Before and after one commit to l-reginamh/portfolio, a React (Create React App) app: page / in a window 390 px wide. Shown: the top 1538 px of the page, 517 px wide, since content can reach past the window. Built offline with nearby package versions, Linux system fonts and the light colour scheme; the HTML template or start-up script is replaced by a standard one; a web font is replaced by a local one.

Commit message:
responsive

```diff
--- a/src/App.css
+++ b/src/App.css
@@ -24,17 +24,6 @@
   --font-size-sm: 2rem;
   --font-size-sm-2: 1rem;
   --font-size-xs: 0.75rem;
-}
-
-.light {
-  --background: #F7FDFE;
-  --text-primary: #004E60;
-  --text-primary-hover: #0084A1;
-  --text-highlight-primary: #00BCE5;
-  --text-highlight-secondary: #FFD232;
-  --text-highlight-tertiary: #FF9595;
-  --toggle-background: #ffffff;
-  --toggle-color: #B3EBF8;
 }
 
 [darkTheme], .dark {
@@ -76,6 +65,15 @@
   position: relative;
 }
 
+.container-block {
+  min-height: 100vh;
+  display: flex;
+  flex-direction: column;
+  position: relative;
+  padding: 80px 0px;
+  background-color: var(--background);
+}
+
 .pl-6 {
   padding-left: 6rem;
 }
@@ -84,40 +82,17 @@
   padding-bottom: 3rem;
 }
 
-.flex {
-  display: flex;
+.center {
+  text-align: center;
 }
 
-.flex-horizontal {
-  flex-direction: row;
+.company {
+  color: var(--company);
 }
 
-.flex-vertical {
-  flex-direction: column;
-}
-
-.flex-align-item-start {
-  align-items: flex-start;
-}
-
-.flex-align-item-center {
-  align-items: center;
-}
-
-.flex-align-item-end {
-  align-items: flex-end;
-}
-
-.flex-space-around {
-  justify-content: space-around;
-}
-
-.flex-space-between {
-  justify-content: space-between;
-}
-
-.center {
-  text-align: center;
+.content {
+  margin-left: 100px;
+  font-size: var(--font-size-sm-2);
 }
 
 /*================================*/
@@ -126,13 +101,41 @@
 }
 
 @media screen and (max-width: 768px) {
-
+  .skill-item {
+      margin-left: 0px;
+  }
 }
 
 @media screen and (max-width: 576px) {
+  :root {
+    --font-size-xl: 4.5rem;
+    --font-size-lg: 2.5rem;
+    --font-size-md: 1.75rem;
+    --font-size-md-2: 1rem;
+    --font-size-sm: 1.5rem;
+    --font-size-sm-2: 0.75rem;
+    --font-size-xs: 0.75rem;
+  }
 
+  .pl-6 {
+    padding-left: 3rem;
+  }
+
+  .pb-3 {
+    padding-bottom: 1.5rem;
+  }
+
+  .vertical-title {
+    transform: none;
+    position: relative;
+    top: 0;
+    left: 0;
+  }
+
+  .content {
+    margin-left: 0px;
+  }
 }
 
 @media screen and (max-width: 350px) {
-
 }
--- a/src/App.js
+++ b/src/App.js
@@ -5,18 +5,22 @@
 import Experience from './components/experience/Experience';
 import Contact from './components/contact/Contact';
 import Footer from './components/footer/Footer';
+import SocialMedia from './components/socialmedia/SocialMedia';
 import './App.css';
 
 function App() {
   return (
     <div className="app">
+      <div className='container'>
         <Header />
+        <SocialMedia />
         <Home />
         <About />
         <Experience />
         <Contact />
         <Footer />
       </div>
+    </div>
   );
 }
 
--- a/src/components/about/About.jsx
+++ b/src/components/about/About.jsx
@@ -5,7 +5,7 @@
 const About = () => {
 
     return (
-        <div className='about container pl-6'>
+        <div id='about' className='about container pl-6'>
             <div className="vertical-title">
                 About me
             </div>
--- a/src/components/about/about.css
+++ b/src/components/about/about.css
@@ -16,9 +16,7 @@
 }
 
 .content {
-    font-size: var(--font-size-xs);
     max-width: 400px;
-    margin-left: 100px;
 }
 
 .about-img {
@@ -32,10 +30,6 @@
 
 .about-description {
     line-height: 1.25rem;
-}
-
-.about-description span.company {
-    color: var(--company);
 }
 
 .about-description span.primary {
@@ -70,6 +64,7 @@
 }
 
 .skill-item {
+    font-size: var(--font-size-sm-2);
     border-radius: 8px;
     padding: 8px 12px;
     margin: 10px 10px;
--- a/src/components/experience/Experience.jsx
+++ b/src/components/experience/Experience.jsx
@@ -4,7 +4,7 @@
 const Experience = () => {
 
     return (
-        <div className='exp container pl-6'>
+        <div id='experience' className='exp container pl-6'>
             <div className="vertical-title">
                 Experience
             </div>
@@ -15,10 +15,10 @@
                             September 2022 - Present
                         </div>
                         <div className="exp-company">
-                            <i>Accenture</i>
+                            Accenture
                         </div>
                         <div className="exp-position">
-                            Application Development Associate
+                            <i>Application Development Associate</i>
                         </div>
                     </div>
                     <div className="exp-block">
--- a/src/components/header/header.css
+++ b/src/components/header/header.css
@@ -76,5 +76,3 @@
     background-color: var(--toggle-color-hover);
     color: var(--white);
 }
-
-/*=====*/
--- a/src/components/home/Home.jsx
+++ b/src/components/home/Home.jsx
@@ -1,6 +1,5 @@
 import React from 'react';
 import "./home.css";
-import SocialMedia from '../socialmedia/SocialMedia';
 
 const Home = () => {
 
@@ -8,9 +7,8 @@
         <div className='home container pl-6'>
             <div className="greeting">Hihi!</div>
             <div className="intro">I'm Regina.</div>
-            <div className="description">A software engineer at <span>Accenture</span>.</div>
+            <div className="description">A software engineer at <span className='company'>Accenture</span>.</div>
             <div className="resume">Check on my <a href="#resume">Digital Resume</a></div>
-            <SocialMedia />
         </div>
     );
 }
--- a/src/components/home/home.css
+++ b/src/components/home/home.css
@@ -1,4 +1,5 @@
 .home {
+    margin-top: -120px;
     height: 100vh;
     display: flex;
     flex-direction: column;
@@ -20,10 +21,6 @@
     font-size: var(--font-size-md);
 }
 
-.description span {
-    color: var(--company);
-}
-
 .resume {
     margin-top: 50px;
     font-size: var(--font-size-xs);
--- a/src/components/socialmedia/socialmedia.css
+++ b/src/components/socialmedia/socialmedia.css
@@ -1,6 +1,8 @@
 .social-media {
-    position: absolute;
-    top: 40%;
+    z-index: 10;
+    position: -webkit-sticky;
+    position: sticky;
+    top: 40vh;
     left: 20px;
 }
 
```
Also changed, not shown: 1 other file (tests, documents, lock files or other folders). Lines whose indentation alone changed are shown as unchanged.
··········
» **PROBLEM STATEMENT**: Copy each line of the data exactly, please.

» **EXERCISE RESULT**:
Before and after one commit to l-reginamh/portfolio, a React (Create React App) app: page / in a window 390 px wide. Shown: the top 1538 px of the page, 517 px wide, since content can reach past the window. Built offline with nearby package versions, Linux system fonts and the light colour scheme; the HTML template or start-up script is replaced by a standard one; a web font is replaced by a local one.

Commit message:
responsive

```diff
--- a/src/App.css
+++ b/src/App.css
@@ -24,17 +24,6 @@
   --font-size-sm: 2rem;
   --font-size-sm-2: 1rem;
   --font-size-xs: 0.75rem;
-}
-
-.light {
-  --background: #F7FDFE;
-  --text-primary: #004E60;
-  --text-primary-hover: #0084A1;
-  --text-highlight-primary: #00BCE5;
-  --text-highlight-secondary: #FFD232;
-  --text-highlight-tertiary: #FF9595;
-  --toggle-background: #ffffff;
-  --toggle-color: #B3EBF8;
 }
 
 [darkTheme], .dark {
@@ -76,6 +65,15 @@
   position: relative;
 }
 
+.container-block {
+  min-height: 100vh;
+  display: flex;
+  flex-direction: column;
+  position: relative;
+  padding: 80px 0px;
+  background-color: var(--background);
+}
+
 .pl-6 {
   padding-left: 6rem;
 }
@@ -84,40 +82,17 @@
   padding-bottom: 3rem;
 }
 
-.flex {
-  display: flex;
+.center {
+  text-align: center;
 }
 
-.flex-horizontal {
-  flex-direction: row;
+.company {
+  color: var(--company);
 }
 
-.flex-vertical {
-  flex-direction: column;
-}
-
-.flex-align-item-start {
-  align-items: flex-start;
-}
-
-.flex-align-item-center {
-  align-items: center;
-}
-
-.flex-align-item-end {
-  align-items: flex-end;
-}
-
-.flex-space-around {
-  justify-content: space-around;
-}
-
-.flex-space-between {
-  justify-content: space-between;
-}
-
-.center {
-  text-align: center;
+.content {
+  margin-left: 100px;
+  font-size: var(--font-size-sm-2);
 }
 
 /*================================*/
@@ -126,13 +101,41 @@
 }
 
 @media screen and (max-width: 768px) {
-
+  .skill-item {
+      margin-left: 0px;
+  }
 }
 
 @media screen and (max-width: 576px) {
+  :root {
+    --font-size-xl: 4.5rem;
+    --font-size-lg: 2.5rem;
+    --font-size-md: 1.75rem;
+    --font-size-md-2: 1rem;
+    --font-size-sm: 1.5rem;
+    --font-size-sm-2: 0.75rem;
+    --font-size-xs: 0.75rem;
+  }
 
+  .pl-6 {
+    padding-left: 3rem;
+  }
+
+  .pb-3 {
+    padding-bottom: 1.5rem;
+  }
+
+  .vertical-title {
+    transform: none;
+    position: relative;
+    top: 0;
+    left: 0;
+  }
+
+  .content {
+    margin-left: 0px;
+  }
 }
 
 @media screen and (max-width: 350px) {
-
 }
--- a/src/App.js
+++ b/src/App.js
@@ -5,18 +5,22 @@
 import Experience from './components/experience/Experience';
 import Contact from './components/contact/Contact';
 import Footer from './components/footer/Footer';
+import SocialMedia from './components/socialmedia/SocialMedia';
 import './App.css';
 
 function App() {
   return (
     <div className="app">
+      <div className='container'>
         <Header />
+        <SocialMedia />
         <Home />
         <About />
         <Experience />
         <Contact />
         <Footer />
       </div>
+    </div>
   );
 }
 
--- a/src/components/about/About.jsx
+++ b/src/components/about/About.jsx
@@ -5,7 +5,7 @@
 const About = () => {
 
     return (
-        <div className='about container pl-6'>
+        <div id='about' className='about container pl-6'>
             <div className="vertical-title">
                 About me
             </div>
--- a/src/components/about/about.css
+++ b/src/components/about/about.css
@@ -16,9 +16,7 @@
 }
 
 .content {
-    font-size: var(--font-size-xs);
     max-width: 400px;
-    margin-left: 100px;
 }
 
 .about-img {
@@ -32,10 +30,6 @@
 
 .about-description {
     line-height: 1.25rem;
-}
-
-.about-description span.company {
-    color: var(--company);
 }
 
 .about-description span.primary {
@@ -70,6 +64,7 @@
 }
 
 .skill-item {
+    font-size: var(--font-size-sm-2);
     border-radius: 8px;
     padding: 8px 12px;
     margin: 10px 10px;
--- a/src/components/experience/Experience.jsx
+++ b/src/components/experience/Experience.jsx
@@ -4,7 +4,7 @@
 const Experience = () => {
 
     return (
-        <div className='exp container pl-6'>
+        <div id='experience' className='exp container pl-6'>
             <div className="vertical-title">
                 Experience
             </div>
@@ -15,10 +15,10 @@
                             September 2022 - Present
                         </div>
                         <div className="exp-company">
-                            <i>Accenture</i>
+                            Accenture
                         </div>
                         <div className="exp-position">
-                            Application Development Associate
+                            <i>Application Development Associate</i>
                         </div>
                     </div>
                     <div className="exp-block">
--- a/src/components/header/header.css
+++ b/src/components/header/header.css
@@ -76,5 +76,3 @@
     background-color: var(--toggle-color-hover);
     color: var(--white);
 }
-
-/*=====*/
--- a/src/components/home/Home.jsx
+++ b/src/components/home/Home.jsx
@@ -1,6 +1,5 @@
 import React from 'react';
 import "./home.css";
-import SocialMedia from '../socialmedia/SocialMedia';
 
 const Home = () => {
 
@@ -8,9 +7,8 @@
         <div className='home container pl-6'>
             <div className="greeting">Hihi!</div>
             <div className="intro">I'm Regina.</div>
-            <div className="description">A software engineer at <span>Accenture</span>.</div>
+            <div className="description">A software engineer at <span className='company'>Accenture</span>.</div>
             <div className="resume">Check on my <a href="#resume">Digital Resume</a></div>
-            <SocialMedia />
         </div>
     );
 }
--- a/src/components/home/home.css
+++ b/src/components/home/home.css
@@ -1,4 +1,5 @@
 .home {
+    margin-top: -120px;
     height: 100vh;
     display: flex;
     flex-direction: column;
@@ -20,10 +21,6 @@
     font-size: var(--font-size-md);
 }
 
-.description span {
-    color: var(--company);
-}
-
 .resume {
     margin-top: 50px;
     font-size: var(--font-size-xs);
--- a/src/components/socialmedia/socialmedia.css
+++ b/src/components/socialmedia/socialmedia.css
@@ -1,6 +1,8 @@
 .social-media {
-    position: absolute;
-    top: 40%;
+    z-index: 10;
+    position: -webkit-sticky;
+    position: sticky;
+    top: 40vh;
     left: 20px;
 }
 
```
Also changed, not shown: 1 other file (tests, documents, lock files or other folders). Lines whose indentation alone changed are shown as unchanged.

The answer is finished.